Front-end code change data
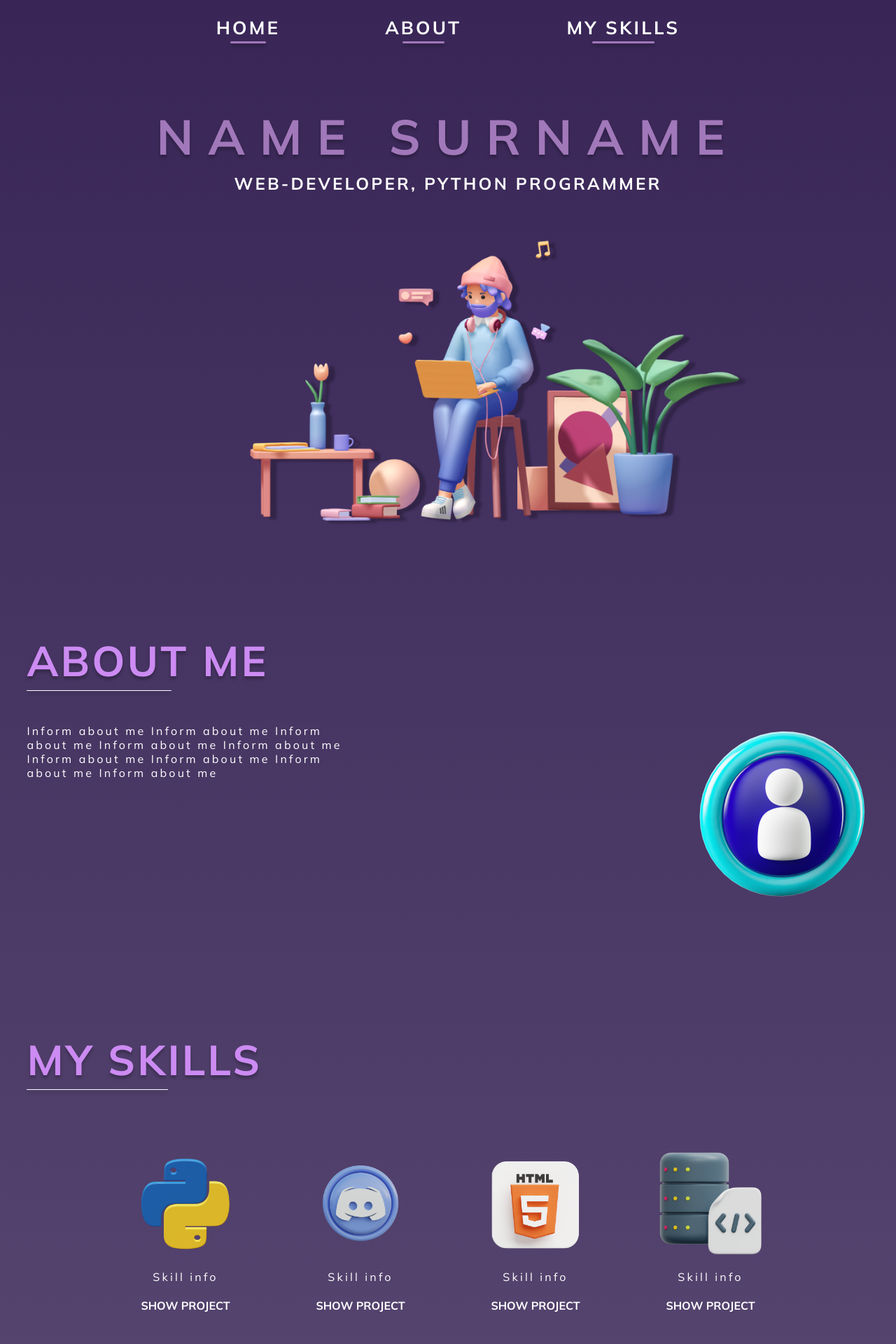
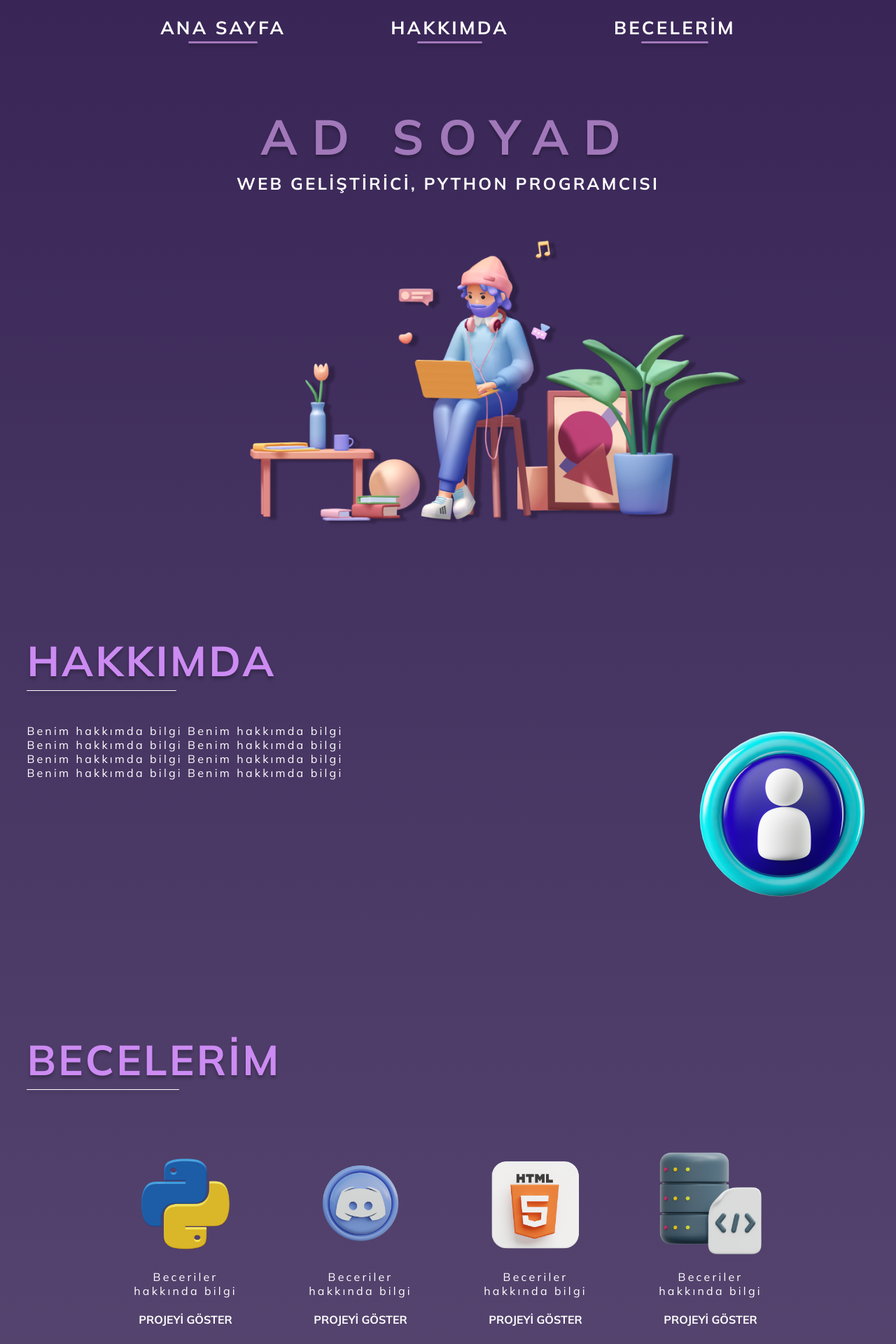
Before and after one commit to GitKodland/portfolio_tur, a Python web app: template templates/index.html in a window 1280 px wide. Shown: the top 1920 px of the page at 70% size. Run offline with Jinja, Linux system fonts and the light colour scheme; the template is opened without the code that fills it, so the values that code supplies are empty.

Commit message:
Update index.html

```diff
--- a/templates/index.html
+++ b/templates/index.html
@@ -1,130 +1,101 @@
 <!DOCTYPE html>
 <html lang="en">
+
 <head>
   <meta charset="UTF-8" />
-    <meta
-      name="viewport"
-      content="width=device-width, user-scalable=no, initial-scale=1.0, maximum-scale=1.0, minimum-scale=1.0"
-    />
+  <meta name="viewport"
+    content="width=device-width, user-scalable=no, initial-scale=1.0, maximum-scale=1.0, minimum-scale=1.0" />
   <meta http-equiv="X-UA-Compatible" content="ie=edge" />
   <link rel="stylesheet" href="../static/css/style.css" />
   <title>Portfolio</title>
 </head>
+
 <body>
   <header class="header">
     <nav class="header__nav main-nav">
       <ul class="main-nav__list main-list">
         <li class="main-list__item list-item">
-            <a class="list-item__link" href="#home">HOME</a>
+          <a class="list-item__link" href="#home">ANA SAYFA</a>
         </li>
         <li class="main-list__item list-item">
-            <a class="list-item__link" href="#about">ABOUT</a>
+          <a class="list-item__link" href="#about">HAKKIMDA</a>
         </li>
         <li class="main-list__item list-item">
-            <a class="list-item__link" href="#skills">MY SKILLS</a>
+          <a class="list-item__link" href="#skills">BECELERİM</a>
         </li>
       </ul>
     </nav>
   </header>
   <main class="main">
-      <!-- Preview section -->
+    <!-- Giriş -->
     <section class="main__home home" id="home">
-        <h1 class="home__title">NAME SURNAME</h1>
-        <p class="home__subtitle">WEB-DEVELOPER, PYTHON PROGRAMMER</p>
+      <h1 class="home__title">AD SOYAD</h1>
+      <p class="home__subtitle">WEB GELİŞTİRİCİ, PYTHON PROGRAMCISI</p>
     </section>
-      <!-- About me section -->
+    <!-- Hakkımda -->
     <section class="main__about about" id="about">
-        <h2 class="about__title">ABOUT ME</h2>
+      <h2 class="about__title">HAKKIMDA</h2>
       <div class="about__info info-block">
         <p class="info-block__text">
-            Inform about me Inform about me Inform about me Inform about me
-            Inform about me Inform about me Inform about me Inform about me
-            Inform about me
+          Benim hakkımda bilgi Benim hakkımda bilgi Benim hakkımda bilgi Benim hakkımda bilgi Benim hakkımda bilgi Benim
+          hakkımda bilgi Benim hakkımda bilgi Benim hakkımda bilgi
         </p>
-          <img
-            class="info-block__img"
-            src="../static/img/profile.png"
-            alt="me"
-            width="250"
-            height="250"
-          />
+        <img class="info-block__img" src="../static/img/profile.png" alt="ben" width="250" height="250" />
       </div>
     </section>
-      <!-- Skills section -->
+    <!-- Yetenekler -->
     <section class="main__skills skills" id="skills">
-        <h2 class="skills__title">MY SKILLS</h2>
+      <h2 class="skills__title">BECELERİM</h2>
       <form action="/" method="POST">
         <ul class="skills__list skills-list">
           <li class="skills-list__skill skill">
-              <img
-                class="skill__img"
-                src="../static/img/python.png"
-                alt="python"
-                width="150"
-                height="150"
-              />
-              <span class="skill__info">Skill info</span>
-              <input class="skill__button" type="submit" name="button_python" value="SHOW PROJECT">
+            <img class="skill__img" src="../static/img/python.png" alt="python" width="150" height="150" />
+            <span class="skill__info">Beceriler hakkında bilgi</span>
+            <input class="skill__button" type="submit" name="button_python" value="PROJEYİ GÖSTER">
           </li>
           <li class="skills-list__skill skill">
-              <img
-                class="skill__img"
-                src="../static/img/discord.png"
-                alt="discord"
-                width="150"
-                height="150"
-              />
-              <span class="skill__info">Skill info</span>
-              <input class="skill__button" type="submit" name="button_discord" value="SHOW PROJECT">
+            <img class="skill__img" src="../static/img/discord.png" alt="discord" width="150" height="150" />
+            <span class="skill__info">Beceriler hakkında bilgi</span>
+            <input class="skill__button" type="submit" name="button_discord" value="PROJEYİ GÖSTER">
           </li>
           <li class="skills-list__skill skill">
-              <img
-                class="skill__img"
-                src="../static/img/html.png"
-                alt="html"
-                width="150"
-                height="150"
-              />
-              <span class="skill__info">Skill info</span>
-              <input class="skill__button" type="submit" name="button_html" value="SHOW PROJECT">
+            <img class="skill__img" src="../static/img/html.png" alt="html" width="150" height="150" />
+            <span class="skill__info">Beceriler hakkında bilgi</span>
+            <input class="skill__button" type="submit" name="button_html" value="PROJEYİ GÖSTER">
           </li>
           <li class="skills-list__skill skill">
-              <img
-                class="skill__img"
-                src="../static/img/db.webp"
-                alt="SQL"
-                width="150"
-                height="150"
-              />
-              <span class="skill__info">Skill info</span>
-              <input class="skill__button" type="submit" name="button_db" value="SHOW PROJECT">
+            <img class="skill__img" src="../static/img/db.webp" alt="SQL" width="150" height="150" />
+            <span class="skill__info">Beceriler hakkında bilgi</span>
+            <input class="skill__button" type="submit" name="button_db" value="PROJEYİ GÖSTER">
           </li>
         </ul>
       </form>
       {% if button_python%}
       <div class="skills__project project" id="project">
-              <img class="project__img" src="../static/img/python-project.png" alt="project" width="500">
-              <a class="project__link" href="">Open on GitHub</a>
+        <img class="project__img" src="../static/img/python-project.png" alt="proje" width="500">
+        <a class="project__link" href="">GitHub'da Aç</a>
       </div>
       {% endif %}
     </section>
-      <!-- Feedback form -->
+    <!-- Geri bildirim -->
     <section class="main__feedback feedback" id="feedback">
-        <h2 class="feedback__title">FEEDBACK</h2>
+      <h2 class="feedback__title">GERİ BİLDİRİM</h2>
       <form action="" method="POST" class="feedback__form form">
         <label for="email">
-            <input type="email" class="form__input" name="email" id="email" placeholder="Введите E-mail" required>
+          <input type="email" class="form__input" name="email" id="email" placeholder="E-posta Adresini Girin" required>
         </label>
         <label for="text">
-            <textarea name="text" class="form__input" id="text" cols="70" rows="10" required placeholder="Comment"></textarea>
+          <textarea name="text" class="form__input" id="text" cols="70" rows="10" required
+            placeholder="Yorumunuzu Yazın"></textarea>
         </label>
-          <button class="form__button" type="submit">SEND</button>
+        <button class="form__button" type="submit">GÖNDER</button>
       </form>
     </section>
   </main>
-    <!-- A footer for social media links -->
+  <!-- Sosyal medya bağlantıları -->
   <footer>
 
   </footer>
 </body>
+
 </html>
```
Lines whose indentation alone changed are shown as unchanged.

**TASK**
Keep every word of the records exact as you write them out, but drop the pictures.

**SOLUTION TO THIS EXERCISE**
Before and after one commit to GitKodland/portfolio_tur, a Python web app: template templates/index.html in a window 1280 px wide. Shown: the top 1920 px of the page at 70% size. Run offline with Jinja, Linux system fonts and the light colour scheme; the template is opened without the code that fills it, so the values that code supplies are empty.

Commit message:
Update index.html

```diff
--- a/templates/index.html
+++ b/templates/index.html
@@ -1,130 +1,101 @@
 <!DOCTYPE html>
 <html lang="en">
+
 <head>
   <meta charset="UTF-8" />
-    <meta
-      name="viewport"
-      content="width=device-width, user-scalable=no, initial-scale=1.0, maximum-scale=1.0, minimum-scale=1.0"
-    />
+  <meta name="viewport"
+    content="width=device-width, user-scalable=no, initial-scale=1.0, maximum-scale=1.0, minimum-scale=1.0" />
   <meta http-equiv="X-UA-Compatible" content="ie=edge" />
   <link rel="stylesheet" href="../static/css/style.css" />
   <title>Portfolio</title>
 </head>
+
 <body>
   <header class="header">
     <nav class="header__nav main-nav">
       <ul class="main-nav__list main-list">
         <li class="main-list__item list-item">
-            <a class="list-item__link" href="#home">HOME</a>
+          <a class="list-item__link" href="#home">ANA SAYFA</a>
         </li>
         <li class="main-list__item list-item">
-            <a class="list-item__link" href="#about">ABOUT</a>
+          <a class="list-item__link" href="#about">HAKKIMDA</a>
         </li>
         <li class="main-list__item list-item">
-            <a class="list-item__link" href="#skills">MY SKILLS</a>
+          <a class="list-item__link" href="#skills">BECELERİM</a>
         </li>
       </ul>
     </nav>
   </header>
   <main class="main">
-      <!-- Preview section -->
+    <!-- Giriş -->
     <section class="main__home home" id="home">
-        <h1 class="home__title">NAME SURNAME</h1>
-        <p class="home__subtitle">WEB-DEVELOPER, PYTHON PROGRAMMER</p>
+      <h1 class="home__title">AD SOYAD</h1>
+      <p class="home__subtitle">WEB GELİŞTİRİCİ, PYTHON PROGRAMCISI</p>
     </section>
-      <!-- About me section -->
+    <!-- Hakkımda -->
     <section class="main__about about" id="about">
-        <h2 class="about__title">ABOUT ME</h2>
+      <h2 class="about__title">HAKKIMDA</h2>
       <div class="about__info info-block">
         <p class="info-block__text">
-            Inform about me Inform about me Inform about me Inform about me
-            Inform about me Inform about me Inform about me Inform about me
-            Inform about me
+          Benim hakkımda bilgi Benim hakkımda bilgi Benim hakkımda bilgi Benim hakkımda bilgi Benim hakkımda bilgi Benim
+          hakkımda bilgi Benim hakkımda bilgi Benim hakkımda bilgi
         </p>
-          <img
-            class="info-block__img"
-            src="../static/img/profile.png"
-            alt="me"
-            width="250"
-            height="250"
-          />
+        <img class="info-block__img" src="../static/img/profile.png" alt="ben" width="250" height="250" />
       </div>
     </section>
-      <!-- Skills section -->
+    <!-- Yetenekler -->
     <section class="main__skills skills" id="skills">
-        <h2 class="skills__title">MY SKILLS</h2>
+      <h2 class="skills__title">BECELERİM</h2>
       <form action="/" method="POST">
         <ul class="skills__list skills-list">
           <li class="skills-list__skill skill">
-              <img
-                class="skill__img"
-                src="../static/img/python.png"
-                alt="python"
-                width="150"
-                height="150"
-              />
-              <span class="skill__info">Skill info</span>
-              <input class="skill__button" type="submit" name="button_python" value="SHOW PROJECT">
+            <img class="skill__img" src="../static/img/python.png" alt="python" width="150" height="150" />
+            <span class="skill__info">Beceriler hakkında bilgi</span>
+            <input class="skill__button" type="submit" name="button_python" value="PROJEYİ GÖSTER">
           </li>
           <li class="skills-list__skill skill">
-              <img
-                class="skill__img"
-                src="../static/img/discord.png"
-                alt="discord"
-                width="150"
-                height="150"
-              />
-              <span class="skill__info">Skill info</span>
-              <input class="skill__button" type="submit" name="button_discord" value="SHOW PROJECT">
+            <img class="skill__img" src="../static/img/discord.png" alt="discord" width="150" height="150" />
+            <span class="skill__info">Beceriler hakkında bilgi</span>
+            <input class="skill__button" type="submit" name="button_discord" value="PROJEYİ GÖSTER">
           </li>
           <li class="skills-list__skill skill">
-              <img
-                class="skill__img"
-                src="../static/img/html.png"
-                alt="html"
-                width="150"
-                height="150"
-              />
-              <span class="skill__info">Skill info</span>
-              <input class="skill__button" type="submit" name="button_html" value="SHOW PROJECT">
+            <img class="skill__img" src="../static/img/html.png" alt="html" width="150" height="150" />
+            <span class="skill__info">Beceriler hakkında bilgi</span>
+            <input class="skill__button" type="submit" name="button_html" value="PROJEYİ GÖSTER">
           </li>
           <li class="skills-list__skill skill">
-              <img
-                class="skill__img"
-                src="../static/img/db.webp"
-                alt="SQL"
-                width="150"
-                height="150"
-              />
-              <span class="skill__info">Skill info</span>
-              <input class="skill__button" type="submit" name="button_db" value="SHOW PROJECT">
+            <img class="skill__img" src="../static/img/db.webp" alt="SQL" width="150" height="150" />
+            <span class="skill__info">Beceriler hakkında bilgi</span>
+            <input class="skill__button" type="submit" name="button_db" value="PROJEYİ GÖSTER">
           </li>
         </ul>
       </form>
       {% if button_python%}
       <div class="skills__project project" id="project">
-              <img class="project__img" src="../static/img/python-project.png" alt="project" width="500">
-              <a class="project__link" href="">Open on GitHub</a>
+        <img class="project__img" src="../static/img/python-project.png" alt="proje" width="500">
+        <a class="project__link" href="">GitHub'da Aç</a>
       </div>
       {% endif %}
     </section>
-      <!-- Feedback form -->
+    <!-- Geri bildirim -->
     <section class="main__feedback feedback" id="feedback">
-        <h2 class="feedback__title">FEEDBACK</h2>
+      <h2 class="feedback__title">GERİ BİLDİRİM</h2>
       <form action="" method="POST" class="feedback__form form">
         <label for="email">
-            <input type="email" class="form__input" name="email" id="email" placeholder="Введите E-mail" required>
+          <input type="email" class="form__input" name="email" id="email" placeholder="E-posta Adresini Girin" required>
         </label>
         <label for="text">
-            <textarea name="text" class="form__input" id="text" cols="70" rows="10" required placeholder="Comment"></textarea>
+          <textarea name="text" class="form__input" id="text" cols="70" rows="10" required
+            placeholder="Yorumunuzu Yazın"></textarea>
         </label>
-          <button class="form__button" type="submit">SEND</button>
+        <button class="form__button" type="submit">GÖNDER</button>
       </form>
     </section>
   </main>
-    <!-- A footer for social media links -->
+  <!-- Sosyal medya bağlantıları -->
   <footer>
 
   </footer>
 </body>
+
 </html>
```
Lines whose indentation alone changed are shown as unchanged.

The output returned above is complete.